The findings and accompanying editorial by Dr. Cummings and colleagues were published online in JAMA Internal Medicine.
“There is belief that people should take vitamin D supplements to raise the levels in their blood to an ’ideal’ 30 ng/mL. But a new study shows that this common practice can cause—rather than prevent—falls,” said Dr. Cummings, Director of the San Francisco Coordinating Center, commenting on a recent randomized trial by researchers at the University Hospital Zurich, Switzerland.
Dr. Cummings emphasized that the combination of vitamin D and calcium supplements has been proven to prevent falls and fractures in older people who live in long-term care facilities or are home-bound. For other people, there is no consistent evidence that vitamin D supplements reduce falls or fractures.
The Swiss study—designed to determine whether doses of vitamin D that achieved blood concentrations of 30 ng/mL improve strength and balance—studied 200 men and women (aged 70 years and older) who were living at home with reasonably good cognition and mobility, but who had a prior fall. More than half of the seniors had vitamin D concentrations that were below 20 ng/mL, considered by many to be “deficient.” Two doses (60,000 IU of vitamin D3 monthly or 24,000 IU vitamin D3 plus 300 μg of calcifediol monthly, equivalent to about 2,000 IU daily) achieved the goal of 30 ng/mL in 80% of study participants—a level that has been recommended as best for reducing the risk of fractures and for other health benefits. However, compared with a monthly dose of 24,000 IU vitamin D3 (equivalent to 800 IU daily), the higher doses had no effect on physical performance and instead increased the risk of falls.
“Vitamin D supplementation has been claimed to have many benefits, such as prevention of cancer and heart disease, which have not been supported by clinical trials (the strongest type of evidence). Now we know from clinical trials that relatively high doses of vitamin D supplements might carry a risk.”
Doctors sometimes order tests of vitamin D concentrations and recommend supplements to reach that level of 30 ng/mL. “That target may be too high.

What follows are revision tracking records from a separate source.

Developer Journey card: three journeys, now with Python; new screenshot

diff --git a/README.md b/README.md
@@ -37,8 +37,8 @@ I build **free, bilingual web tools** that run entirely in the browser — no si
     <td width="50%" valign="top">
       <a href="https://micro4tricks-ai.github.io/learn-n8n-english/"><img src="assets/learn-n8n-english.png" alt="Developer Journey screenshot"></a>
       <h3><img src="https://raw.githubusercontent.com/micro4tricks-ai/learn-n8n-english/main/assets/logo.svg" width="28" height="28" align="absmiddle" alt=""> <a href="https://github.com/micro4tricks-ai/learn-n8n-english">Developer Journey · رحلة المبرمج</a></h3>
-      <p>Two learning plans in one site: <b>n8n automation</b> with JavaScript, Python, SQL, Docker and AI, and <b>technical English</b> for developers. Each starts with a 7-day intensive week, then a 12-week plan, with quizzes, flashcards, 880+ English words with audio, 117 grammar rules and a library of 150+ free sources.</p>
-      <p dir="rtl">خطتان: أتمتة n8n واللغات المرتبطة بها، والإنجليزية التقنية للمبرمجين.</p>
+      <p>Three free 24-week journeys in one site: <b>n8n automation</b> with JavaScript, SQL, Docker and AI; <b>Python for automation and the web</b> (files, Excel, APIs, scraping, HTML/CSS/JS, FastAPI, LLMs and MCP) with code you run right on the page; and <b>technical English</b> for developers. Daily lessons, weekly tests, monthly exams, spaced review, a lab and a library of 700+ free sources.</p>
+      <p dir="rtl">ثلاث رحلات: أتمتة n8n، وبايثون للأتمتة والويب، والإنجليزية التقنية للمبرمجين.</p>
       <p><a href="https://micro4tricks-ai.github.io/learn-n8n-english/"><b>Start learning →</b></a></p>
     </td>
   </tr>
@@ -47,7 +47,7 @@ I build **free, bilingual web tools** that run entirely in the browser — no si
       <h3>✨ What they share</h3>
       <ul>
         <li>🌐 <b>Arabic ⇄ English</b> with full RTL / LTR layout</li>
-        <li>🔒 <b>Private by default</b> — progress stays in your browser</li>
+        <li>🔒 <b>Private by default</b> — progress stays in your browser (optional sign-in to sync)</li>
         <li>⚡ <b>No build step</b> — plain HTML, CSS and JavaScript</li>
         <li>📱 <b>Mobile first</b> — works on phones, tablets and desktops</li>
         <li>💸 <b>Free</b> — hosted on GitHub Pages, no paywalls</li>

The Institute of Medicine suggested that a blood concentration of 20 ng/mL is sufficient. However, we need to wait for rigorous randomized trials to show what—if any—dose of a vitamin D supplement or blood concentration of vitamin D has benefits that outweigh risks, especially in older people,” said Dr. Cummings.

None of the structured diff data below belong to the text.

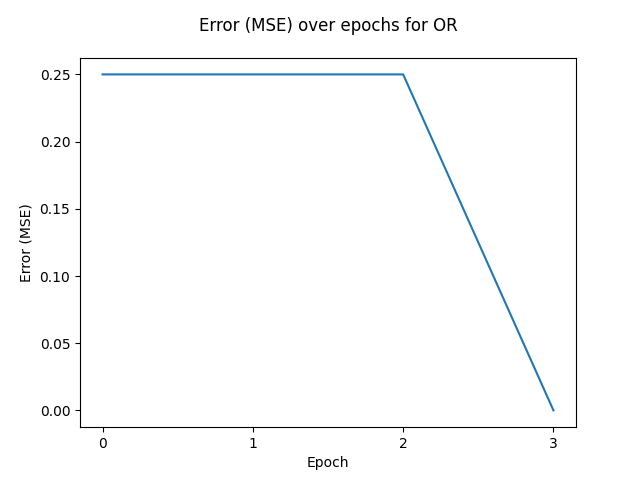
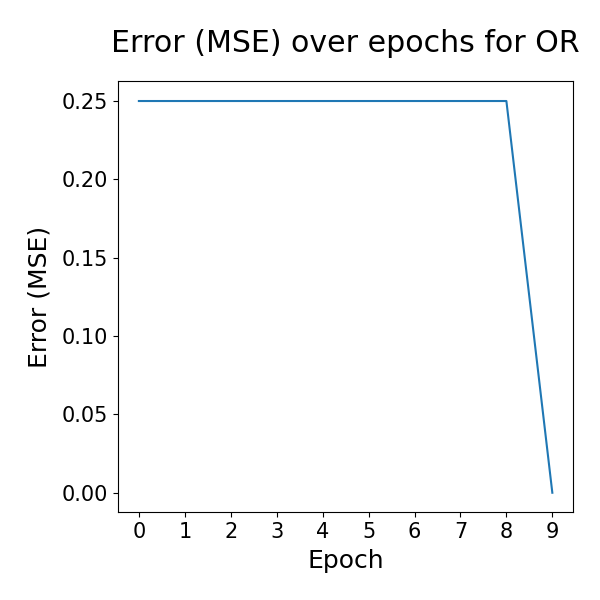
Update perceptron plots

diff --git a/src/perceptron.py b/src/perceptron.py
@@ -36,7 +36,7 @@ class Perceptron:
         self.bias = np.random.random()
         self.weights = np.append(np.random.random(len(data[0])), self.bias)
 
-    def train(self, plot_learning_graph=False):
+    def train(self, plot_learning_graph=False, save_file=False):
         """
         Method to train perceptron by learning weights and bias using the
         perceptron algorithm
@@ -67,7 +67,7 @@ class Perceptron:
             print(f"Could not converge in {self.max_epochs} epochs.")
 
         if plot_learning_graph:
-            self._plot_learning_graph(costs, epoch)
+            self._plot_learning_graph(costs, epoch, save_file)
 
     def get_prediction(self, point):
         """
@@ -131,9 +131,16 @@ class Perceptron:
         :return: None
         """
         assert len(self.data[0]) - 1 == 2
+        font = {'family': 'normal',
+                'weight': 'normal',
+                'size': 18}
+        plt.rc('font', **font)
+        plt.rc('lines', markersize=6)
+        plt.rc('xtick', labelsize=15)
+        plt.rc('ytick', labelsize=15)
+        plt.rc("figure", figsize=(6, 6))
 
         ax = plt.subplot()  # type: axes.Axes
-
         colors = ['tab:blue', 'tab:orange']
 
         x_values = self.data[:, 0]
@@ -177,9 +184,9 @@ class Perceptron:
         ax.scatter(x_values, y_values, c=[colors[i] for i in self.labels])
         ax.xaxis.set_major_locator(MaxNLocator(integer=True))
 
-        ax.set_title("Decision boundary for OR", y=1.05)
+        ax.set_title("Decision boundary for XOR", y=1.05)
         if save_file:
-            plt.savefig("../doc/plots/OR_decision_boundary")
+            plt.savefig("../doc/plots/XOR_decision_boundary")
         plt.show()
 
     def _plot_learning_graph(self, costs: [float], epochs: int, save_file=False):
@@ -190,13 +197,23 @@ class Perceptron:
         :param epochs: The total amount of epochs the model run for
         :return: None
         """
+        font = {'family': 'normal',
+                'weight': 'normal',
+                'size': 18}
+        plt.rc('font', **font)
+        plt.rc('lines', markersize=6)
+        plt.rc('xtick', labelsize=15)
+        plt.rc('ytick', labelsize=15)
+        plt.rc("figure", figsize=(6, 6))
+
         x = list(range(epochs))
         ax = plt.subplot()  # type:axes.Axes
-        ax.set_ylabel("Error (MSE)")
-        ax.set_xlabel("Epoch")
+        ax.set_ylabel("Error (MSE)", labelpad=8)
+        ax.set_xlabel("Epoch", labelpad=5)
         ax.xaxis.set_major_locator(MaxNLocator(integer=True))
         ax.plot(x, costs)
-        ax.set_title("Error (MSE) over epochs for OR", y=1.05)
+        ax.set_title("Error (MSE) over epochs for XOR", y=1.05)
+        plt.tight_layout()
         if save_file:
-            plt.savefig("../doc/plots/OR_error_over_epochs")
+            plt.savefig("../doc/plots/XOR_error_over_epochs")
         plt.show()

diff --git a/src/main.py b/src/main.py
@@ -12,10 +12,10 @@ def main():
     Main method to run.
     """
     # data = [[0, 0], [0, 1], [1, 0], [1, 1]]
-    # labels = [0, 1, 1, 1]
+    # labels = [0, 1, 1, 0]
     # perceptron = Perceptron(data, labels)
-    # perceptron.train()
-    # perceptron.plot_decision_boundary()
+    # perceptron.train(plot_learning_graph=True, save_file=False)
+    # perceptron.plot_decision_boundary(save_file=False)
 
     features, targets, unknown = load_data()
     data = list(zip(features, targets))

“Until we have that evidence, it is prudent to follow recommendations from the Institute of Medicine that people aged 70 years and older get 800 IU vitamin D daily. The best sources of vitamin D are sunlight, and foods rich in vitamin D including milk, fortified yoghurt, and some types of fish such as salmon and tuna.”

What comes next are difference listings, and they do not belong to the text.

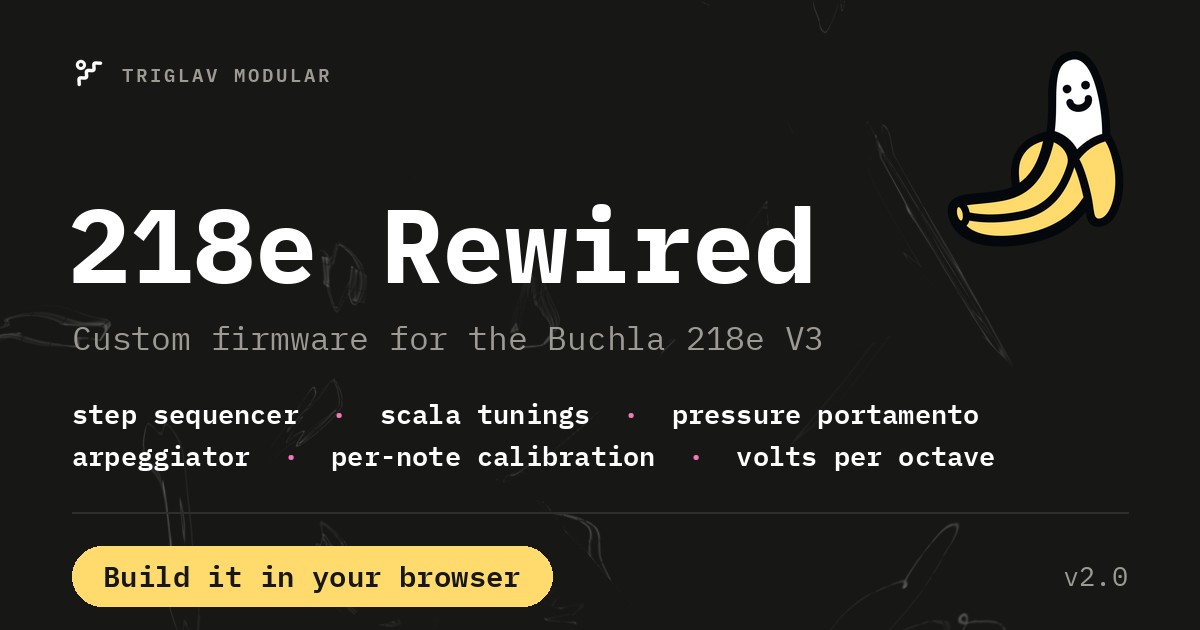
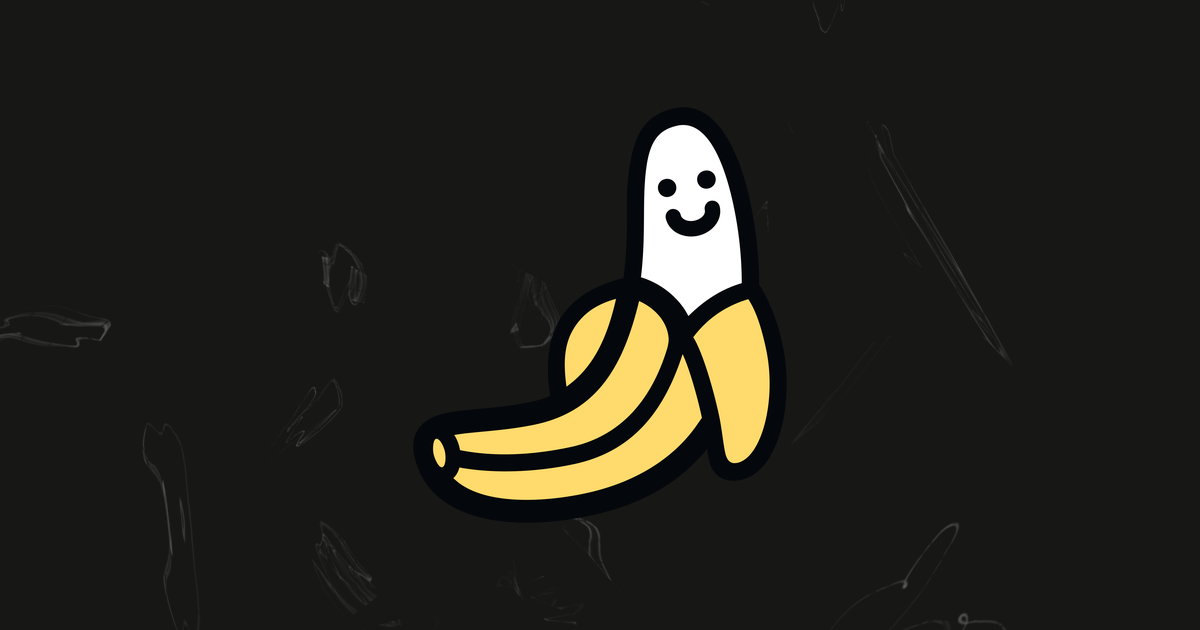
Take the words off the card and centre the banana
The title and the description sit directly under the image in every feed
that shows one, so a card that spelled them out again said everything
twice. What a preview is for is being recognised in a scroll, and that is
the banana's job.

So the card is the banana, whole, at two thirds of the height, on the
ground the page itself stands on. Centred on the drawing rather than on
the file it arrives in: banana.svg is an Illustrator export with air on
one side, and centring its frame left the banana visibly right of centre,
so the render is trimmed to its ink first and the height means the fruit.

The wave stays at .32 where the page runs it at .5 - a card is a 1200x630
crop of the same drawing, which packs those strokes into a sixth of the
room and turns a ground into marks on the picture.

That drops the type, and with it fontTools and the licensed-face problem
the headline had: nothing here is set in anything now, so the tool needs
Pillow and cairosvg and no font at all. og:image:alt describes the picture
rather than the words that used to be on it.

Claude-Session: https://claude.ai/code/session_01JBcw1j9JKiynshZqRqZo1y

diff --git a/web/index.html b/web/index.html
@@ -18,8 +18,10 @@
          crop of the peel on white with no words on it.
 
          The card itself is web/images/og-card.png, drawn by
-         tools/make-og-card.py from this page's own palette, wave, mark,
-         banana and version.
+         tools/make-og-card.py: the same banana, whole and centred on the
+         same ground this page stands on.  Nothing is written on it - the
+         title and the description below are what carry the words, and a
+         card that repeated them would say everything twice.
 
          Absolute, and on the domain rather than on github.io: a scraper
          resolves nothing relative, and the page answers on both hosts.
@@ -46,7 +48,7 @@
     <meta property="og:image:type" content="image/png">
     <meta property="og:image:width" content="1200">
     <meta property="og:image:height" content="630">
-    <meta property="og:image:alt" content="218e Rewired — custom firmware for the Buchla 218e V3. Step sequencer, Scala tunings, pressure portamento, arpeggiator, per-note calibration, volts per octave. Build it in your browser.">
+    <meta property="og:image:alt" content="The 218e Rewired mark: a half-peeled cartoon banana, yellow and white, centred on a dark ground.">
     <!-- summary_large_image is the wide card; the default is a thumbnail
          beside the text, which is the 1200x630 squeezed into a square. -->
     <meta name="twitter:card" content="summary_large_image">

diff --git a/tools/make-og-card.py b/tools/make-og-card.py
@@ -6,122 +6,74 @@ take the only image the page has, which is the 56px banana in the header, and
 blow it up to fill a 1200x630 card.  What that produces is a blurred crop of
 one curve of the peel, on white, with no words on it.
 
-So the card is drawn here instead, from the same parts the page is made of -
-the palette, the wave, the mark, the banana, the version - so that it cannot
-say something the page has stopped saying.
+So the card is drawn here instead: the same banana, whole and at a size it was
+meant to be seen at, on the same ground the page stands on.  Nothing is
+written on it - the title and the description in the <head> are what carry the
+words, and a card that repeats them says everything twice.
 
-    pip install pillow "fonttools[woff]" cairosvg
+    pip install pillow cairosvg
     python3 tools/make-og-card.py
 
 Run by hand, like tools/make-icons.py, and the PNG is committed: the page
-workflow runs on a machine with none of those three installed, and a card that
-only exists when a rasteriser does is a card that eventually does not exist.
-
-The type is IBM Plex Mono, which is in this repository under the OFL.  The
-page's own display face, Euclid Circular A, deliberately is not - it is
-licensed to Triglav Modular, not redistributable, and served from
-triglavmodular.hu.  Whoever holds that licence can pass their own copy:
-
-    python3 tools/make-og-card.py --display-font ~/fonts/EuclidCircularA-Bold.otf
-
-and the headline is set in it.  Everything else is unchanged, and the default
-run needs nothing that is not already here.
+workflow runs on a machine with neither installed, and a card that only exists
+where a rasteriser does is a card that eventually does not exist.
 """
 import argparse
-import io
 import re
+from io import BytesIO
 from pathlib import Path
 
-from PIL import Image, ImageDraw, ImageFont
-from fontTools.ttLib import TTFont
+from PIL import Image
 import cairosvg
 
 REPO = Path(__file__).resolve().parent.parent
 WEB = REPO / "web"
 
 # 1200x630 is Facebook's recommended size and the 1.91:1 it crops everything
-# else to; Twitter/X, LinkedIn, Slack and iMessage all read the same card.
+# else to; Twitter/X, LinkedIn, Slack and iMessage read the same card.
 W, H = 1200, 630
-PAD = 72
 
-# From web/style.css, which tools/sync-site.py keeps in step with the theme.
-# Read out of the sheet rather than repeated here: a card in last season's
-# colours is exactly the drift that block exists to prevent.
-PALETTE_KEYS = ("bg", "panel", "line", "ink", "muted", "accent", "accent2")
+# How tall the banana itself stands in that frame, ink to ink.  Two thirds:
+# enough to be the subject at the size a feed shows a card, with enough ground
+# left around it that it reads as placed rather than cropped.
+SUBJECT = round(H * 0.66)
 
-
-def palette():
+# The page's background, out of the block tools/sync-site.py keeps in step
+# with the theme rather than repeated here - a card in last season's colours
+# is exactly the drift that block exists to prevent.
+def background():
     css = (WEB / "style.css").read_text(encoding="utf-8")
     block = css.split("/* sync-site:begin */", 1)[1].split("/* sync-site:end */", 1)[0]
-    out = {}
-    for key in PALETTE_KEYS:
-        m = re.search(rf"--{key}:\s*(#[0-9a-fA-F]{{3,8}})\s*;", block)
-        if not m:
-            raise SystemExit(f"--{key} is not in the synced block of web/style.css")
-        out[key] = m.group(1)
-    return out
-
-
-def version():
-    """The version the page prints beside the title: major.minor, no patch."""
-    toml = (REPO / "config" / "218e.toml").read_text(encoding="utf-8")
-    m = re.search(r'^\s*version\s*=\s*"([^"]+)"', toml, re.M)
+    m = re.search(r"--bg:\s*(#[0-9a-fA-F]{3,8})\s*;", block)
     if not m:
-        raise SystemExit("no firmware version in config/218e.toml")
-    return ".".join(m.group(1).split(".")[:2])
+        raise SystemExit("--bg is not in the synced block of web/style.css")
+    return m.group(1)
 
 
-class Faces:
-    """IBM Plex Mono out of web/fonts, plus an optional display face.
+def svg(path, height, rotate=0.0):
+    """An SVG from the repository, turned, trimmed to its ink and sized to it.
 
-    Pillow reads TrueType and OpenType and not woff2, and the repository ships
-    woff2 because that is what the page loads.  fontTools unwraps one into the
-    other in memory, so nothing has to be committed twice.
+    Rendered at 4x and brought down, because cairosvg antialiases well enough
+    on its own but the rotation does not: turning a 400px bitmap leaves
+    visible steps on the peel's outline, and turning a 1600px one and then
+    quartering it does not.
+
+    Trimmed, because the artwork does not fill its own viewBox - it is an
+    Illustrator export with air on one side - and centring the frame it came
+    in put the banana visibly right of centre.  What is centred has to be the
+    drawing, so the frame goes and `height` means the banana.
     """
-
-    def __init__(self, display=None):
-        self._raw = {}
-        for weight in ("Regular", "SemiBold", "Bold"):
-            src = WEB / "fonts" / f"IBMPlexMono-{weight}.woff2"
-            font = TTFont(src)
-            buf = io.BytesIO()
-            font.flavor = None          # woff2 in, plain sfnt out
-            font.save(buf)
-            self._raw[weight] = buf.getvalue()
-        self._raw["Display"] = (Path(display).read_bytes() if display
-                                else self._raw["Bold"])
-        if display and Path(display).suffix.lower() == ".woff2":
-            font = TTFont(io.BytesIO(self._raw["Display"]))
-            buf = io.BytesIO()
-            font.flavor = None
-            font.save(buf)
-            self._raw["Display"] = buf.getvalue()
-
-    def __call__(self, weight, size):
-        return ImageFont.truetype(io.BytesIO(self._raw[weight]), size)
-
-
-def svg(path, width, fill=None, rotate=0.0):
-    """An SVG from the repository, rendered to RGBA at 4x and brought down.
-
-    cairosvg antialiases well enough on its own, but the rotation does not:
-    turning a 210px bitmap leaves visible steps on the peel's outline, and
-    turning an 840px one and then halving it twice does not.
-    """
-    source = Path(path).read_text(encoding="utf-8")
-    if fill:
-        source = source.replace('fill="#000000"', f'fill="{fill}"')
-    png = cairosvg.svg2png(bytestring=source.encode("utf-8"),
-                           output_width=width * 4)
-    art = Image.open(io.BytesIO(png)).convert("RGBA")
+    png = cairosvg.svg2png(url=str(path), output_height=height * 4)
+    art = Image.open(BytesIO(png)).convert("RGBA")
     if rotate:
         art = art.rotate(rotate, resample=Image.BICUBIC, expand=True)
-    ratio = art.height / art.width
-    return art.resize((width, max(1, round(width * ratio))), Image.LANCZOS)
+    art = art.crop(art.getbbox())
+    width = max(1, round(height * art.width / art.height))
+    return art.resize((width, height), Image.LANCZOS)
 
 
 def ground(colour):
-    """The page's background: the flat colour, then the wave over it at .5."""
+    """The page's background: the flat colour, then the wave held back over it."""
     card = Image.new("RGBA", (W, H), colour)
     wave = Image.open(WEB / "images" / "wave_bg.png").convert("RGBA")
     # background-size: cover - scale to fill, then crop the overflow centred.
@@ -130,88 +82,23 @@ def ground(colour):
                        Image.LANCZOS)
     left, top = (wave.width - W) // 2, (wave.height - H) // 2
     wave = wave.crop((left, top, left + W, top + H))
-    # The page runs it at .5, across a viewport far wider than the 820px
-    # column of text.  A card is all column: at .5 the strokes read as marks
-    # on the headline rather than as a ground behind it.
+    # The page runs it at .5, spread across a whole viewport.  A card is a
+    # 1200x630 crop of the same drawing, which packs those strokes into a
+    # sixth of the room and turns a ground into marks on the image.
     alpha = wave.getchannel("A").point(lambda a: round(a * 0.32))
     wave.putalpha(alpha)
     card.alpha_composite(wave)
     return card
 
 
-def tracked(draw, xy, text, font, fill, tracking):
-    """Draw with letter-spacing, which Pillow has no notion of."""
-    x, y = xy
-    for ch in text:
-        draw.text((x, y), ch, font=font, fill=fill)
-        x += draw.textlength(ch, font=font) + tracking
-    return x - tracking
-
-
-def runs(draw, xy, parts, font, sep, sep_fill):
-    """A "a · b · c" line where the separators carry their own colour."""
-    x, y = xy
-    for i, (text, fill) in enumerate(parts):
-        if i:
-            draw.text((x, y), sep, font=font, fill=sep_fill)
-            x += draw.textlength(sep, font=font)
-        draw.text((x, y), text, font=font, fill=fill)
-        x += draw.textlength(text, font=font)
-    return x
-
-
-def build(out, display_font=None):
-    c = palette()
-    face = Faces(display_font)
-    card = ground(c["bg"])
-    draw = ImageDraw.Draw(card)
-
-    # The banana sits where it sits on the page: top right, turned -12 degrees,
-    # and about the same share of the width it has there (140 of 820).
-    banana = svg(WEB / "images" / "banana.svg", 214, rotate=12)
-    card.alpha_composite(banana, (W - PAD - banana.width + 6, 46))
-
-    # The brand row, set like the site navigation: the mark, then the name
-    # uppercase at 2px of tracking.
-    mark = svg(WEB / "icons" / "safari-pinned-tab.svg", 34, fill="#fffdfb")
-    card.alpha_composite(mark, (PAD, 56))
-    tracked(draw, (PAD + 50, 62), "TRIGLAV MODULAR",
-            face("SemiBold", 19), c["muted"], 2.6)
-
-    # The headline, and under it the sentence the page opens with.
-    draw.text((PAD - 4, 176), "218e Rewired", font=face("Display", 104),
-              fill=c["ink"])
-    draw.text((PAD, 316), "Custom firmware for the Buchla 218e V3",
-              font=face("Regular", 33), fill=c["muted"])
-
-    # What it does, in the words the page uses for them.  Two lines rather
-    # than one: at the size a feed actually shows a card - about 500px wide,
-    # less on a phone - a single line of six features is unreadable.
-    features = face("SemiBold", 27)
-    runs(draw, (PAD, 396), [("step sequencer", c["ink"]),
-                            ("scala tunings", c["ink"]),
-                            ("pressure portamento", c["ink"])],
-         features, "  ·  ", c["accent2"])
-    runs(draw, (PAD, 438), [("arpeggiator", c["ink"]),
-                            ("per-note calibration", c["ink"]),
-                            ("volts per octave", c["ink"])],
-         features, "  ·  ", c["accent2"])
-
-    draw.line([(PAD, 512), (W - PAD, 512)], fill=c["line"], width=2)
-
-    # The call to action, drawn as the page's own build button.
-    label, size = "Build it in your browser", 29
-    font = face("SemiBold", size)
-    text_w = draw.textlength(label, font=font)
-    pill = (PAD, 546, PAD + text_w + 62, 546 + 60)
-    draw.rounded_rectangle(pill, radius=30, fill=c["accent"])
-    draw.text((PAD + 31, 546 + 30), label, font=font, fill=c["bg"],
-              anchor="lm")
-
-    # And the version, right-aligned on the same line, as the page prints it.
-    draw.text((W - PAD, 546 + 30), f"v{version()}",
-              font=face("Regular", 27), fill=c["muted"], anchor="rm")
-
+def build(out):
+    card = ground(background())
+    # Turned the way it is turned on the page, where it sits at -12 degrees.
+    # Rotating grows the bitmap into transparent corners, so centring the
+    # bitmap is centring the banana.
+    banana = svg(WEB / "images" / "banana.svg", SUBJECT, rotate=12)
+    card.alpha_composite(banana, ((W - banana.width) // 2,
+                                  (H - banana.height) // 2))
     card.convert("RGB").save(out, "PNG", optimize=True)
     print(f"  wrote {Path(out).relative_to(REPO)} "
           f"({Path(out).stat().st_size // 1024} KB)")
@@ -220,11 +107,7 @@ def build(out, display_font=None):
 def main():
     ap = argparse.ArgumentParser(description=__doc__.splitlines()[0])
     ap.add_argument("--out", default=str(WEB / "images" / "og-card.png"))
-    ap.add_argument("--display-font", default=None,
-                    help="a .otf/.ttf/.woff2 to set the headline in; "
-                         "IBM Plex Mono Bold otherwise")
-    args = ap.parse_args()
-    build(args.out, args.display_font)
+    build(ap.parse_args().out)
 
 
 if __name__ == "__main__":

diff --git a/docs/BUILD.md b/docs/BUILD.md
@@ -558,27 +558,30 @@ card is `web/images/og-card.png`, drawn by
 [../tools/make-og-card.py](../tools/make-og-card.py):
 
 ```bash
-pip install pillow "fonttools[woff]" cairosvg
+pip install pillow cairosvg
 python3 tools/make-og-card.py
 ```
 
-It takes the palette out of the `sync-site` block in `style.css`, the mark out
-of `web/icons/safari-pinned-tab.svg`, the banana out of `web/images`, the wave
-out of the background it is drawn on and the version out of
-`config/218e.toml`, so a card cannot claim a colour or a version the page has
-stopped using. It does not run in the workflow: the deploy runner has no
-rasteriser, and a card that exists only where one is installed eventually does
-not exist. So it is committed, like `mac/Flasher.zip`, and redrawn by hand
-after a change to any of those parts.
+The card carries no words. The `og:title` and `og:description` sit directly
+under the image in every feed that shows one, so anything written on it is
+said twice; what the picture is for is being recognised at a glance, which is
+the banana's job and not a paragraph's. So it is the banana, whole, at two
+thirds of the card's height, centred on the ground the page itself stands on -
+the background colour out of the `sync-site` block in `style.css` and the wave
+out of `web/images`, so a card cannot show a colour the page has stopped
+using.
 
-The headline is set in IBM Plex Mono, which is in this repository under the
-OFL. The page's display face, Euclid Circular A, is not - it is licensed to
-Triglav Modular, served from `triglavmodular.hu`, and deliberately not copied
-here. Whoever holds that licence can point the tool at their own copy:
+Centred on the drawing, not on the file it arrives in: `banana.svg` is an
+Illustrator export with air on one side, and centring its frame put the banana
+visibly right of centre. The tool trims to the ink first. The wave is held
+back to .32 where the page runs it at .5 - a card is a 1200x630 crop of the
+same drawing, which packs the strokes into a sixth of the room and turns a
+ground into marks on the image.
 
-```bash
-python3 tools/make-og-card.py --display-font ~/fonts/EuclidCircularA-Bold.otf
-```
+It does not run in the workflow: the deploy runner has no rasteriser, and a
+card that exists only where one is installed eventually does not exist. So it
+is committed, like `mac/Flasher.zip`, and redrawn by hand after a change to
+the palette, the background or the banana.
 
 ### Two hostnames, one page
 

diff --git a/web/README.md b/web/README.md
@@ -31,13 +31,13 @@ else, or the page opened from a file, reports nowhere. See "Counting builds" in
 | `images/og-card.png` | **generated** — the link preview, by `tools/make-og-card.py` |
 
 The card is what Facebook, LinkedIn, Slack, Discord and iMessage show when
-somebody posts the page. It is committed rather than built in the workflow —
-drawing it needs Pillow, fontTools and cairosvg, and the deploy runner has
-none of them. Redraw it after a change to the version, the palette, the mark
-or the banana:
+somebody posts the page: the banana, whole and centred, on the page's own
+ground. It is committed rather than built in the workflow — drawing it needs
+Pillow and cairosvg, and the deploy runner has neither. Redraw it after a
+change to the palette, the background or the banana:
 
 ```bash
-pip install pillow "fonttools[woff]" cairosvg
+pip install pillow cairosvg
 python3 tools/make-og-card.py
 ```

Source Newsroom: California Pacific Medical Center Research Institute
JAMA Internal Medicine, January 4, 2016